Problem to solve: Please copy each line from the entries that contains the string "frbroo".

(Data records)
.....
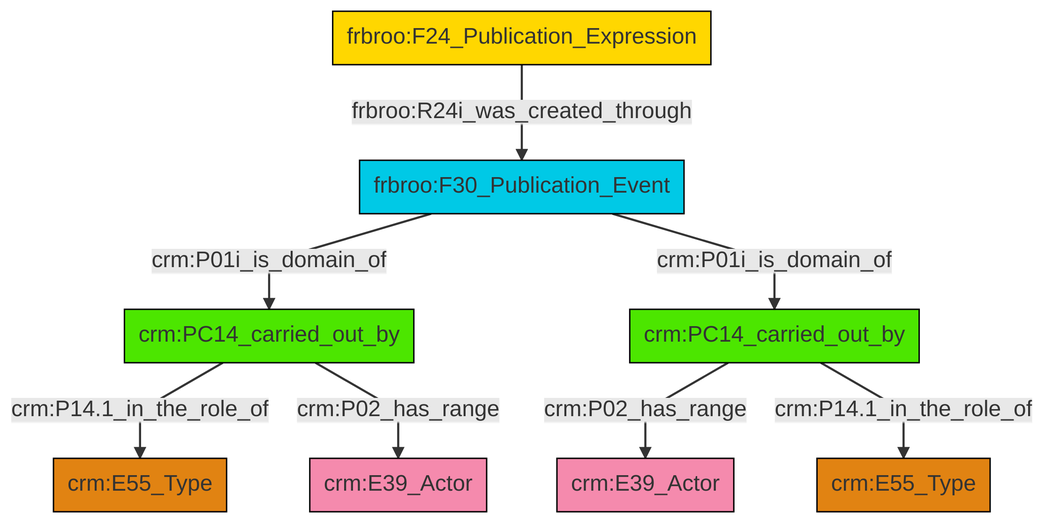
Earlier version of the Mermaid export et/biblioCSV/ttl/mmd/png/biblio_actor_relations.png (swiss-art-research-net/reference-data-models). Its source is kept beside it as et/biblioCSV/ttl/mmd/biblio_actor_relations.ttl.mmd.
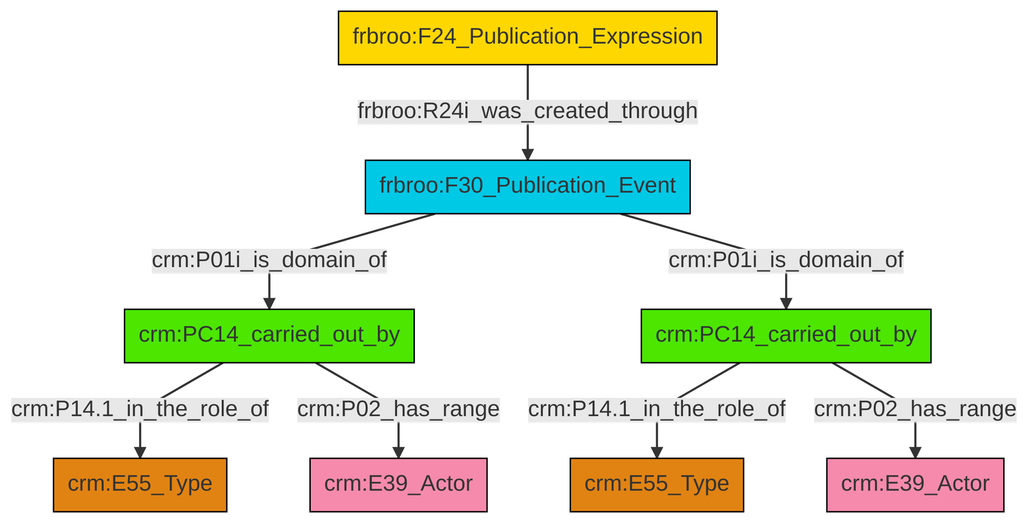
Above is the later version.

Change to the diagram source:
```diff
@@ -13,10 +13,10 @@
 classDef PC_Classes fill:#4ce600, stroke:#000000;
 classDef Multi fill:#cccccc,stroke:#000000;
 
+0["crm:PC14_carried_out_by"]:::PC_Classes -->|crm:P14.1_in_the_role_of| 1["crm:E55_Type"]:::Type
+2["frbroo:F30_Publication_Event"]:::Temporal_Entity -->|crm:P01i_is_domain_of| 0["crm:PC14_carried_out_by"]:::PC_Classes
 2["frbroo:F30_Publication_Event"]:::Temporal_Entity -->|crm:P01i_is_domain_of| 3["crm:PC14_carried_out_by"]:::PC_Classes
-3["crm:PC14_carried_out_by"]:::PC_Classes -->|crm:P14.1_in_the_role_of| 4["crm:E55_Type"]:::Type
-0["frbroo:F24_Publication_Expression"]:::Conceptual_Object -->|frbroo:R24i_was_created_through| 2["frbroo:F30_Publication_Event"]:::Temporal_Entity
-2["frbroo:F30_Publication_Event"]:::Temporal_Entity -->|crm:P01i_is_domain_of| 7["crm:PC14_carried_out_by"]:::PC_Classes
-7["crm:PC14_carried_out_by"]:::PC_Classes -->|crm:P02_has_range| 9["crm:E39_Actor"]:::Actor
-3["crm:PC14_carried_out_by"]:::PC_Classes -->|crm:P02_has_range| 11["crm:E39_Actor"]:::Actor
-7["crm:PC14_carried_out_by"]:::PC_Classes -->|crm:P14.1_in_the_role_of| 12["crm:E55_Type"]:::Type
+3["crm:PC14_carried_out_by"]:::PC_Classes -->|crm:P14.1_in_the_role_of| 6["crm:E55_Type"]:::Type
+3["crm:PC14_carried_out_by"]:::PC_Classes -->|crm:P02_has_range| 10["crm:E39_Actor"]:::Actor
+0["crm:PC14_carried_out_by"]:::PC_Classes -->|crm:P02_has_range| 12["crm:E39_Actor"]:::Actor
+14["frbroo:F24_Publication_Expression"]:::Conceptual_Object -->|frbroo:R24i_was_created_through| 2["frbroo:F30_Publication_Event"]:::Temporal_Entity
```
.....
Problem solution:
+2["frbroo:F30_Publication_Event"]:::Temporal_Entity -->|crm:P01i_is_domain_of| 0["crm:PC14_carried_out_by"]:::PC_Classes
 2["frbroo:F30_Publication_Event"]:::Temporal_Entity -->|crm:P01i_is_domain_of| 3["crm:PC14_carried_out_by"]:::PC_Classes
-0["frbroo:F24_Publication_Expression"]:::Conceptual_Object -->|frbroo:R24i_was_created_through| 2["frbroo:F30_Publication_Event"]:::Temporal_Entity
-2["frbroo:F30_Publication_Event"]:::Temporal_Entity -->|crm:P01i_is_domain_of| 7["crm:PC14_carried_out_by"]:::PC_Classes
+14["frbroo:F24_Publication_Expression"]:::Conceptual_Object -->|frbroo:R24i_was_created_through| 2["frbroo:F30_Publication_Event"]:::Temporal_Entity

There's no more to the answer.